News / Africa

Africa's Richest Man Plans to Build Nigerian Refinery

FILE - In this photo taken, Monday, Oct. 8, 2012 Nigerian billionaire businessman Aliko Dangote attends a global business environment meeting in Lagos, Nigeria.
FILE - In this photo taken, Monday, Oct. 8, 2012 Nigerian billionaire businessman Aliko Dangote attends a global business environment meeting in Lagos, Nigeria.
Reuters
Africa's richest man, Aliko Dangote, plans to invest up to $8 billion to build a Nigerian oil refinery with a capacity of around 400,000 barrels a day by late 2016, the tycoon told Reuters on Tuesday, almost doubling Nigeria's refining capacity.

"This will really help not only Nigeria but sub-Saharan Africa. There has not been a new refinery for a long time in sub-Saharan Africa," Dangote said in a telephone interview.

The country currently has the capacity to produce some 445,000 barrels per day among four refineries, but they operate well below that owing to decades of mismanagement and corruption in Africa's leading energy producer.

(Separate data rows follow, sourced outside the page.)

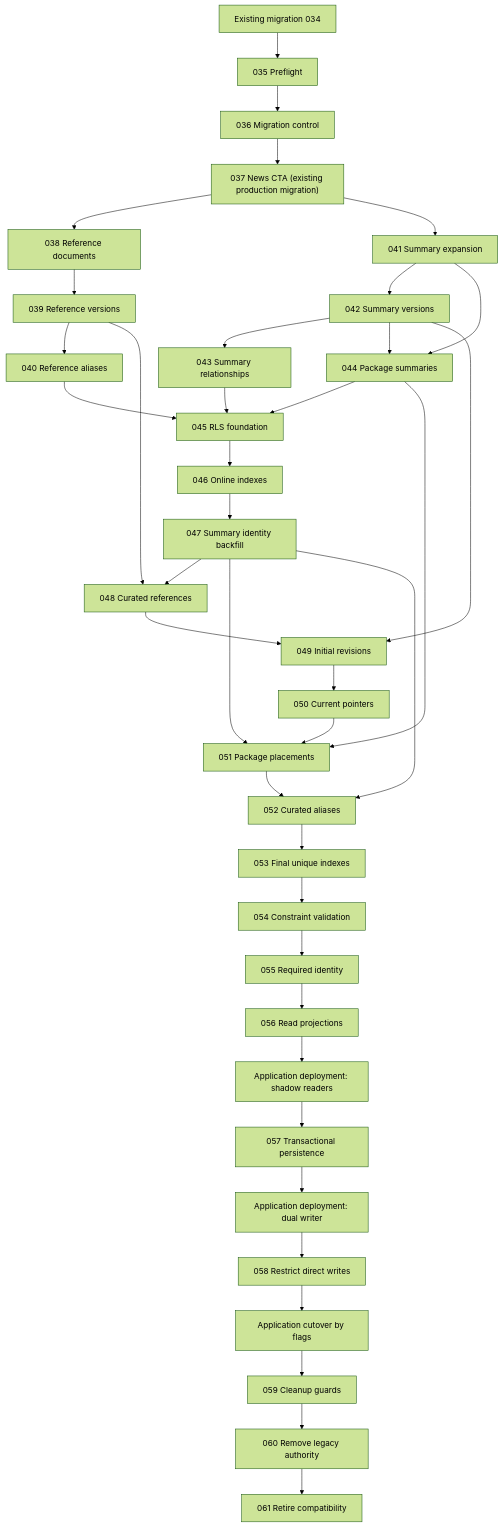
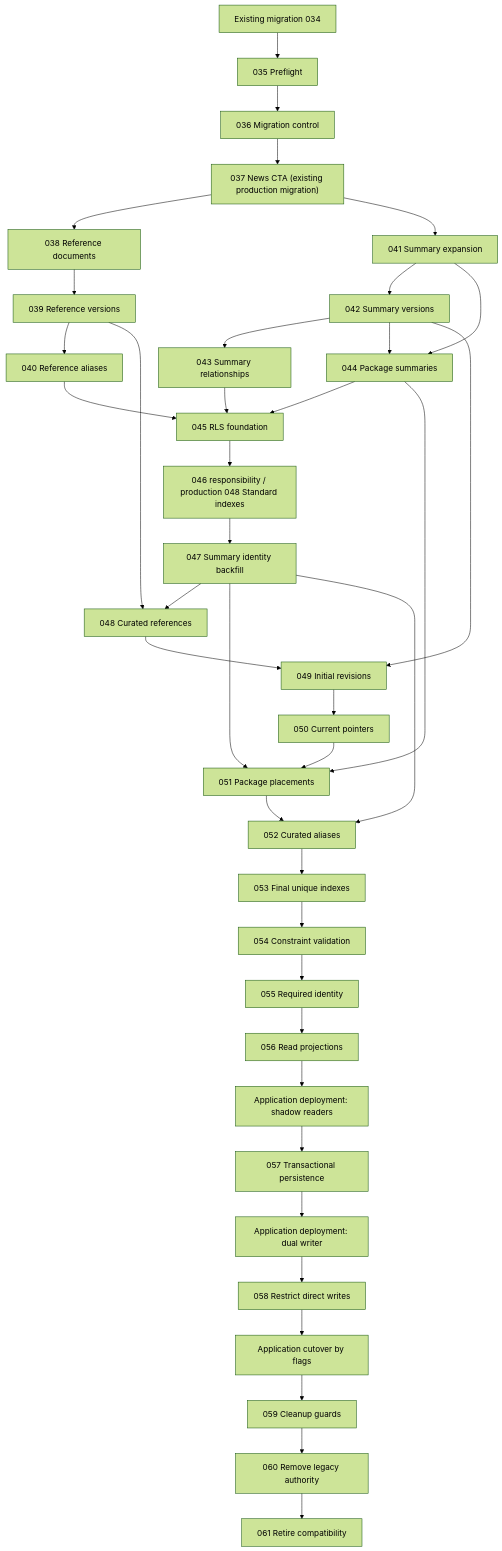
Before and after one commit to Lowwer02/sobdai: the first of 2 diagrams in knowledge_platform_sql_migration_design_v1.md, drawn with Mermaid (forest theme). The commit also changed other lines of this file and 2 other files, not shown here.

Commit message:
feat(db): add knowledge platform summary indexes (migration 048)

````diff
--- a/knowledge_platform_sql_migration_design_v1.md
+++ b/knowledge_platform_sql_migration_design_v1.md
@@ -93,57 +102,57 @@
 ```mermaid
 flowchart TD
     M034["Existing migration 034"]
     M035["035 Preflight"]
     M036["036 Migration control"]
     M037NEWS["037 News CTA (existing production migration)"]
     M038["038 Reference documents"]
     M039["039 Reference versions"]
     M040["040 Reference aliases"]
     M041["041 Summary expansion"]
     M042["042 Summary versions"]
     M043["043 Summary relationships"]
     M044["044 Package summaries"]
     M045["045 RLS foundation"]
-    M046["046 Online indexes"]
+    M046["046 responsibility / production 048 Standard indexes"]
     M047["047 Summary identity backfill"]
     M048["048 Curated references"]
     M049["049 Initial revisions"]
     M050["050 Current pointers"]
     M051["051 Package placements"]
     M052["052 Curated aliases"]
     M053["053 Final unique indexes"]
     M054["054 Constraint validation"]
     M055["055 Required identity"]
     M056["056 Read projections"]
     A1["Application deployment: shadow readers"]
     M057["057 Transactional persistence"]
     A2["Application deployment: dual writer"]
     M058["058 Restrict direct writes"]
     A3["Application cutover by flags"]
     M059["059 Cleanup guards"]
     M060["060 Remove legacy authority"]
     M061["061 Retire compatibility"]
 
     M034 --> M035 --> M036 --> M037NEWS
     M037NEWS --> M038 --> M039 --> M040
     M037NEWS --> M041 --> M042 --> M043
     M041 --> M044
     M042 --> M044
     M040 --> M045
     M043 --> M045
     M044 --> M045 --> M046
     M046 --> M047
     M039 --> M048
     M047 --> M048
     M048 --> M049
     M042 --> M049 --> M050
     M044 --> M051
     M047 --> M051
     M050 --> M051
     M047 --> M052
     M051 --> M052
     M052 --> M053 --> M054 --> M055
     M055 --> M056 --> A1
     A1 --> M057 --> A2 --> M058
     M058 --> A3 --> M059 --> M060 --> M061
 ```
````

Nigeria, the continent's second-biggest economy, relies on subsidized imports for 80 percent of its fuel needs. A surge in domestic capacity would be welcomed by investors in Nigeria, but it would cut into profits made by European refiners and oil traders who would lose part of that lucrative market.

Dangote said the country's ability to import fuel would soon be challenged. "In five years, when our population is over 200 million, we won't have the infrastructure to receive the amount of fuel we use. It has to be done," he said.

Past efforts to build refineries have often been delayed or cancelled, but analysts have said Dangote should be able to build a profitable Nigerian refinery, owing to his past successes in industry and his strong government connections.

The Dangote Group's cement manufacturing, basic food processing and other industries have helped lift his personal fortune to $16.1 billion from $2.1 billion in 2010, according to the latest Forbes estimate.

Nigeria has two refineries in its main Port Harcourt oil hub, one in the Niger Delta town of Warri, and one in Kaduna in the north that serve 170 million people. Not one of them functions at full capacity.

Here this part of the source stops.